How to obtain a divorce in Massachusetts
To obtain a divorce in Massachusetts, one party to a valid marriage files a "Complaint For Divorce." The Complaint is filed in the County where the parties last lived as husband and wife (if one party still resides in that County.) (If the "cause of action" occurred outside Massachusetts, there is a one-year residency requirement before the now Massachusetts resident can file for a Divorce.) In the past, there had to be a fault upon which to base the Complaint. Today, there is the "irretrievable breakdown" cause of action, also known as the "no fault" divorce. In the "no fault" situation, one party to the marriage can file the Complaint (pursuant to G. L. ch. 208 section 1B); or, the parties together can file a Joint Petition (pursuant to G. L. ch. 208 section 1A). See FAQ about divorce in Massachusetts.

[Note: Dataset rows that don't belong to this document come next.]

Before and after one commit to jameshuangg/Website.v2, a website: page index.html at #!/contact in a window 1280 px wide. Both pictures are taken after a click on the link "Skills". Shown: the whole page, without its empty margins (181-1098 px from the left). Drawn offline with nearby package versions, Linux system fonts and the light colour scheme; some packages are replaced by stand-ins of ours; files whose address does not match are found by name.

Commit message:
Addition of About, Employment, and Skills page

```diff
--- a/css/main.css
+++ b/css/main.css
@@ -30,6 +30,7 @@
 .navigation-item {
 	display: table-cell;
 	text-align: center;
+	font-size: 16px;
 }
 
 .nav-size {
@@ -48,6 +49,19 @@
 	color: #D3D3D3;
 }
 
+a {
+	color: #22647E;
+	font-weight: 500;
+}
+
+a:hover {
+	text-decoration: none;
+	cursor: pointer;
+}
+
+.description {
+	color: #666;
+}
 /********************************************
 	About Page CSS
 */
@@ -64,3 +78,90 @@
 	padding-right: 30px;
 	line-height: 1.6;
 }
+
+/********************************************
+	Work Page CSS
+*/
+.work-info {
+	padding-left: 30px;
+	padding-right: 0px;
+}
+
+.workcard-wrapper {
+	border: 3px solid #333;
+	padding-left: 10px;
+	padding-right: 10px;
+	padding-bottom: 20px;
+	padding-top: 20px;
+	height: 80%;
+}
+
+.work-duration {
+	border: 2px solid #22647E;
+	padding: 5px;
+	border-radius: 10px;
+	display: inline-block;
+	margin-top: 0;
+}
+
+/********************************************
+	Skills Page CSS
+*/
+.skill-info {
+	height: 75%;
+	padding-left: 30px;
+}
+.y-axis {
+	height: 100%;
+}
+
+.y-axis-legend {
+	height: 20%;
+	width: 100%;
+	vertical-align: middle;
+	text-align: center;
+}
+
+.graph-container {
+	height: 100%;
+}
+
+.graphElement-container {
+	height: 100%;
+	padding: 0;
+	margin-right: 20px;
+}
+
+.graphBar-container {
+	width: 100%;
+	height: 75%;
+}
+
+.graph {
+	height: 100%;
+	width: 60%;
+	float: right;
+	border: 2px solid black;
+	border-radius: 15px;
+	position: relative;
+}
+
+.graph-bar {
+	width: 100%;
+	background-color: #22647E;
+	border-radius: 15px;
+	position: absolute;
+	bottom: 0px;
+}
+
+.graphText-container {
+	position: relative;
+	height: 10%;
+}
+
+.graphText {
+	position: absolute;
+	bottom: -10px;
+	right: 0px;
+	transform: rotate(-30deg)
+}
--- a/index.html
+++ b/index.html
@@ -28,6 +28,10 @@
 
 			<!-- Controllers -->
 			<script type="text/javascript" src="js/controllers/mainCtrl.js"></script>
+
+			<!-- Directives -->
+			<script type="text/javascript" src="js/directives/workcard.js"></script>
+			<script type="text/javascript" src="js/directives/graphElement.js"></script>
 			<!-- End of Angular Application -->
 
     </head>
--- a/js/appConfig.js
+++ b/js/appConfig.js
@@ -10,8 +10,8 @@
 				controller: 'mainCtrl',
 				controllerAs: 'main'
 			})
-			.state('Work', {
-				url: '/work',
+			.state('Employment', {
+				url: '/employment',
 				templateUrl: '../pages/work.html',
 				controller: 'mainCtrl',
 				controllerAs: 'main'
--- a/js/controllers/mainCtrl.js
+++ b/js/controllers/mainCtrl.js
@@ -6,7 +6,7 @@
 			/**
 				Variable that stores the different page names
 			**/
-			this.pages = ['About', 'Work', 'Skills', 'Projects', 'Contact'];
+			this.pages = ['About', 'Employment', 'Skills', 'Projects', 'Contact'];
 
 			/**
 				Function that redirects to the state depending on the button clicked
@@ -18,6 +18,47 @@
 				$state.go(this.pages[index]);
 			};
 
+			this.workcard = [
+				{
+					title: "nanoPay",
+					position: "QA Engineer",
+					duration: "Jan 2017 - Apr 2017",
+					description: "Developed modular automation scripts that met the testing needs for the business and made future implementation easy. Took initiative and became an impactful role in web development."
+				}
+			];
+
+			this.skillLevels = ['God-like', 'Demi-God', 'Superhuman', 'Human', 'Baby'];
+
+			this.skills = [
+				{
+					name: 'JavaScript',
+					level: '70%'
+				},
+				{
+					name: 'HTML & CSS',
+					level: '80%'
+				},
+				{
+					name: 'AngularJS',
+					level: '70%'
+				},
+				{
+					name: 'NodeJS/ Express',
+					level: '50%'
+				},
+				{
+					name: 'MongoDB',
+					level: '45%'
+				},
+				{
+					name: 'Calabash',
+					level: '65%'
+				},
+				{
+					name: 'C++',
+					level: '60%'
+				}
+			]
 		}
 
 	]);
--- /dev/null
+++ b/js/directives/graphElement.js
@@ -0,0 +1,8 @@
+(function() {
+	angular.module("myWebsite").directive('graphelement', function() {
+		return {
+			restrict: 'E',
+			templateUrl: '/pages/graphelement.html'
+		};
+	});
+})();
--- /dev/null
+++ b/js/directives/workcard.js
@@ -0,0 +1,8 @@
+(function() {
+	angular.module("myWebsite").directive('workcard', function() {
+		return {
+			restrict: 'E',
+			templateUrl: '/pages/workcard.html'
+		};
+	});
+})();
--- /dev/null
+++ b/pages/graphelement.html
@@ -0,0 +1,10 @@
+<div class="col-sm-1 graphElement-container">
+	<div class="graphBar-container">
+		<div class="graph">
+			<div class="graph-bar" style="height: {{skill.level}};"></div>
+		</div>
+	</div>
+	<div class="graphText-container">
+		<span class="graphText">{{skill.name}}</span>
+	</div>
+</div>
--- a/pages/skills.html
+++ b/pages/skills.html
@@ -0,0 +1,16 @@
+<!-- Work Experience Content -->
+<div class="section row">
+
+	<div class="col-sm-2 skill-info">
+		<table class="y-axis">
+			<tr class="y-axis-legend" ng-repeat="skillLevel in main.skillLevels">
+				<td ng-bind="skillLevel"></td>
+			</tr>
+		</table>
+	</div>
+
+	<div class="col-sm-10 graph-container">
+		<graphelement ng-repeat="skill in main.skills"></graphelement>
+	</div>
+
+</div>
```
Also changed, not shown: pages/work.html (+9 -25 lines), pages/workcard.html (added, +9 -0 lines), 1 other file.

Most divorcing parties choose to file for a "no fault" divorce. There are procedural differences between the two "no fault" situations . When a joint petition is filed, the parties must be prepared to file the written "Separation Agreement" within 30 days. This can be a difficult requirement. On the other hand, when one party files the Complaint, there is a statutory waiting period of six months before the Court will have a Divorce hearing. In my experience, it is best to have one party file the Complaint and then work diligently on the terms of the "Separation Agreement" while the statutory clock ticks away. If the parties have been able to come to terms before that six month time period, the Complaint can be amended to a Joint Petition. "No fault" does not mean "uncontested."
What is Required to file for divorce?
- Marriage Certificate;
- Complaint or Petition;
- Summons or Return of Service;
- Form R 408 Statistical Form;
- Financial Statement from both parties; and
- Certificate of attendance at a Parent Education Program (if there are minor children).
In addition to the documents above which are part of the record of the case, the Rules of Domestic Relations Procedure require mandatory self disclosure of a whole host of financial records. (See Supplemental Rule 410 below) Also, the filing of the Complaint for Divorce effectuates an automatic restraining order requiring both parties to preserve marital assets. Failure to abide by the restraining order may be deemed a contempt of Court.
When negotiating the Separation Agreement, the factors that seem to carry persuasive weight with the Judges are: length of the marriage, health of the parties, amount and sources of income, employability and special needs of children. (See factors list at end). The assets available for division include all the normal stuff and such things as pensions and inherited property. In Massachusetts, all assets acquired during the marriage without regard for the title are deemed "marital assets." In a medium or long term marriage, assets acquired by one party before the marriage, in most instances, will be considered a "marital asset."
Alimony is awarded based upon need. (Length of the marriage is a very important factor to alimony awards.) There is no set formula or time period. This is an area that needs discussion.
Child support, in most cases, is set according to the "Child Support Guidelines" in effect at the time the Court makes the child support order. Guidelines support orders are computed using gross income figures. Income includes: salary and wages (overtime and tips); commissions; severance pay, royalties, bonuses, interest and dividends, partnerships or self-employment income, social security, veterans benefits, workers' and unemployment compensation, pensions, annuities, income from trusts, lottery or gambling winnings, net rental income and so forth.
A "Complaint for Divorce" is an civil action. If the parties cannot mutually come to terms about the division of assets, custody and support (and all the particulars of each situation), then there is a trial and the Court renders a Judgment (weighing the "section 34" factors offered into evidence, see list at end). At the time of the hearing or trial, the Court enters a "Judgment of Divorce Nisi" which becomes "Absolute" 90 days later.
Typically, your Divorce attorney will require a retainer and bill for services by the hour. The amount of the retainer often depends upon your attorney's assessment of the amount of contention he or she perceives to exist between the parties. The client should expect to sign a "Fee Agreement" and replenish the retainer whenever the time billed has depleted it. The Client understands that due to the personal nature and circumstances of domestic relations matters, no precise estimate of legal fees can be given.